= Exercise brief =
Take from the data every line in which the word "class" is found.

= Data for review =
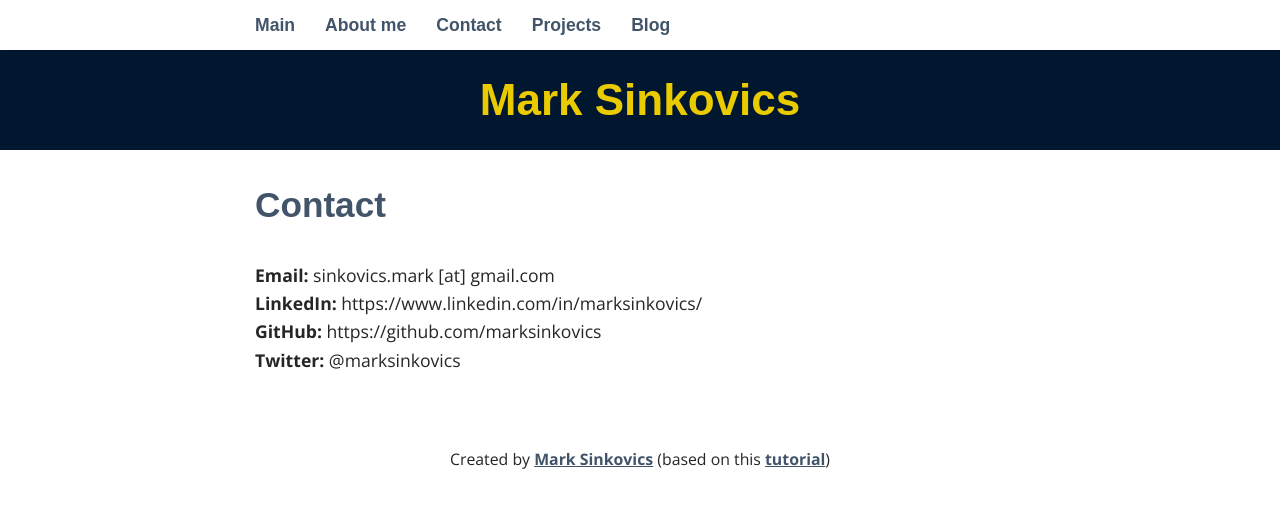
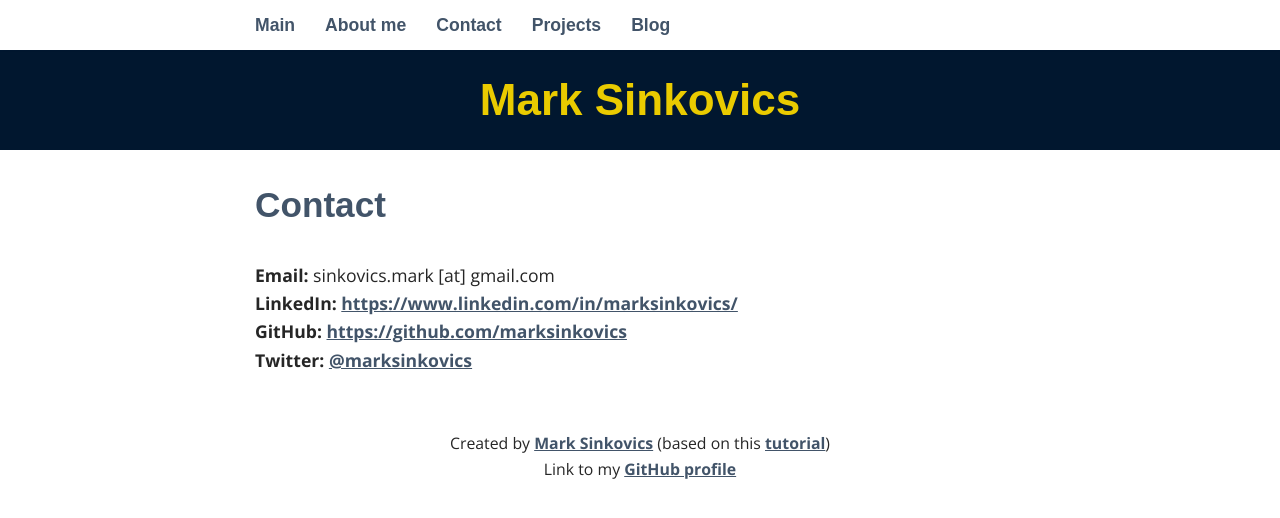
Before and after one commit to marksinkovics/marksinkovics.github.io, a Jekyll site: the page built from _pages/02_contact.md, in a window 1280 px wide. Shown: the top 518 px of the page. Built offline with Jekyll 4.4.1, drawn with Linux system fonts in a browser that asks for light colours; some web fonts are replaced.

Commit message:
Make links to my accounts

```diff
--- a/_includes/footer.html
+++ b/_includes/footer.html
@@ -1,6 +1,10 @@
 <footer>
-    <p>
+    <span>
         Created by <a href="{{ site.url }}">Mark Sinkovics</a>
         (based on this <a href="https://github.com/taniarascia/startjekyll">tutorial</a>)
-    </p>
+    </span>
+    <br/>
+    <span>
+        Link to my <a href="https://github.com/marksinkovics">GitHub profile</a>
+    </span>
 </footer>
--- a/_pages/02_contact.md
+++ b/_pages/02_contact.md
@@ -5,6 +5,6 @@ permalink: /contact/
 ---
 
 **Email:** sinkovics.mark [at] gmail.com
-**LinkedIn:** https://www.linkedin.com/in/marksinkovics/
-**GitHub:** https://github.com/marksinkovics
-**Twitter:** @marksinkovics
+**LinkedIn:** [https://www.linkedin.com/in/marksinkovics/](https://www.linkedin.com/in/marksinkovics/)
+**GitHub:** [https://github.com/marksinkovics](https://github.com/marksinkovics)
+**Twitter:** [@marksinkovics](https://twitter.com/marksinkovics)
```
* * *
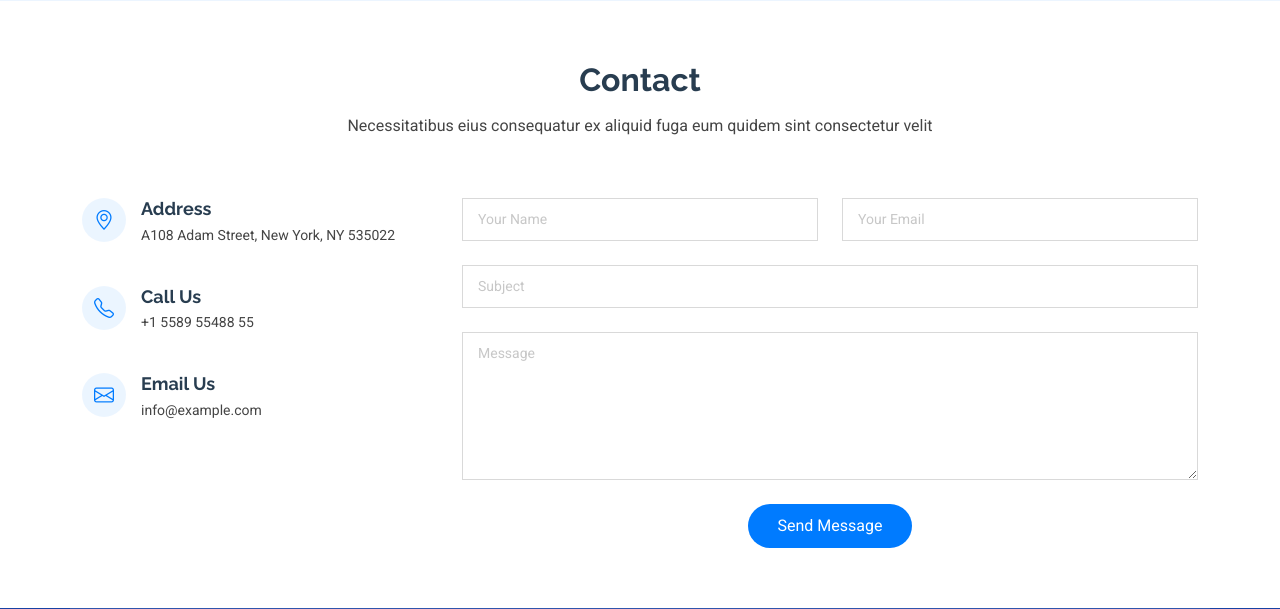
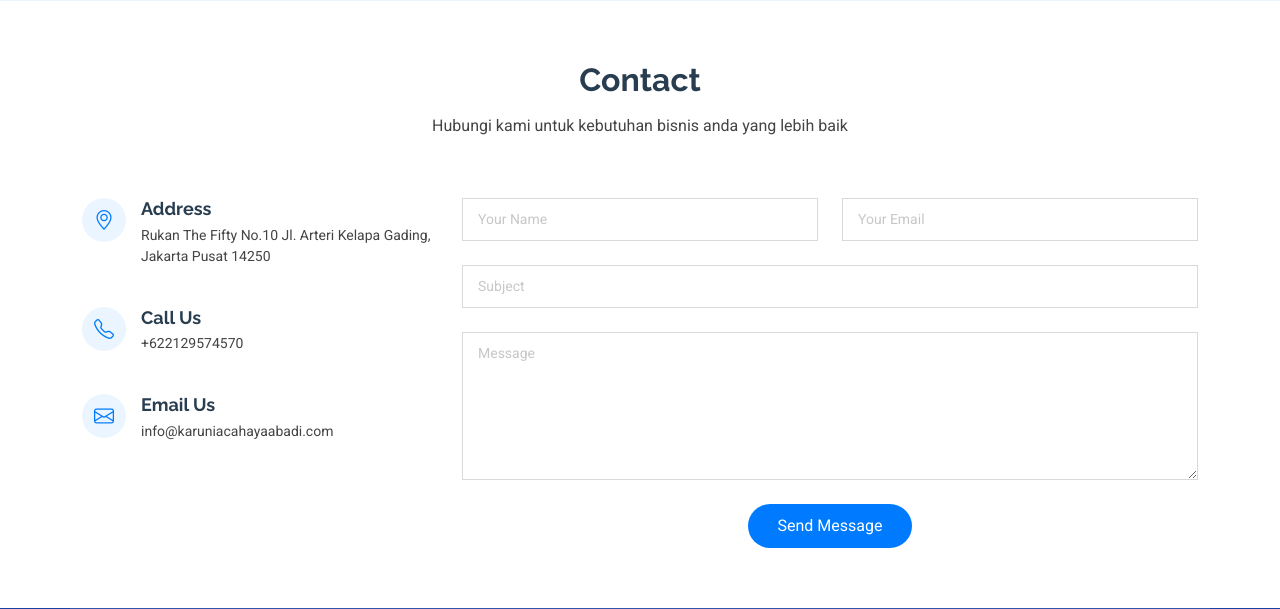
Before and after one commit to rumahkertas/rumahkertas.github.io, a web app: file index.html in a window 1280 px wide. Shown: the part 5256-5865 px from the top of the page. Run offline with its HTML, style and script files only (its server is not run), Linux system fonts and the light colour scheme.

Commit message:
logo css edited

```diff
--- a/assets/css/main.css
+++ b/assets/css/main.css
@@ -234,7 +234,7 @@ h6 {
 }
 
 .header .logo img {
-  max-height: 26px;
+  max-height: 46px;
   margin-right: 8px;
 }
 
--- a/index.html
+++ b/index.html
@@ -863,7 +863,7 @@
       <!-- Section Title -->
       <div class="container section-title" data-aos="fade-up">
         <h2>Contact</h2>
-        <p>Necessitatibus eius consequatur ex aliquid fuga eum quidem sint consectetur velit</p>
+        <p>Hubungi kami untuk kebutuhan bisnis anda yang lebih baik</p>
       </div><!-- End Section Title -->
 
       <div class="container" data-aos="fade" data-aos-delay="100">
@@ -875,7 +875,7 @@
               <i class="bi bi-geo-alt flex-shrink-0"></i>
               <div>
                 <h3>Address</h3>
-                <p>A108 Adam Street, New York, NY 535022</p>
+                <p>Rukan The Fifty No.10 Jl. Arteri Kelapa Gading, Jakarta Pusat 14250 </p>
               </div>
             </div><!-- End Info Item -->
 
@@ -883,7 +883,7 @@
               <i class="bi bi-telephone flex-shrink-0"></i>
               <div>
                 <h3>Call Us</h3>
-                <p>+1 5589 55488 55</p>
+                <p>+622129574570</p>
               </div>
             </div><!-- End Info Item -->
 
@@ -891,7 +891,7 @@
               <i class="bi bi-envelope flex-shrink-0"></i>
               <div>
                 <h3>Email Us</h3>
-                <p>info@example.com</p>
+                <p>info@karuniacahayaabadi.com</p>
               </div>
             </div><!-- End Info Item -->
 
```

= Solution to the problem =
       <div class="container section-title" data-aos="fade-up">
       <div class="container" data-aos="fade" data-aos-delay="100">
               <i class="bi bi-geo-alt flex-shrink-0"></i>
               <i class="bi bi-telephone flex-shrink-0"></i>
               <i class="bi bi-envelope flex-shrink-0"></i>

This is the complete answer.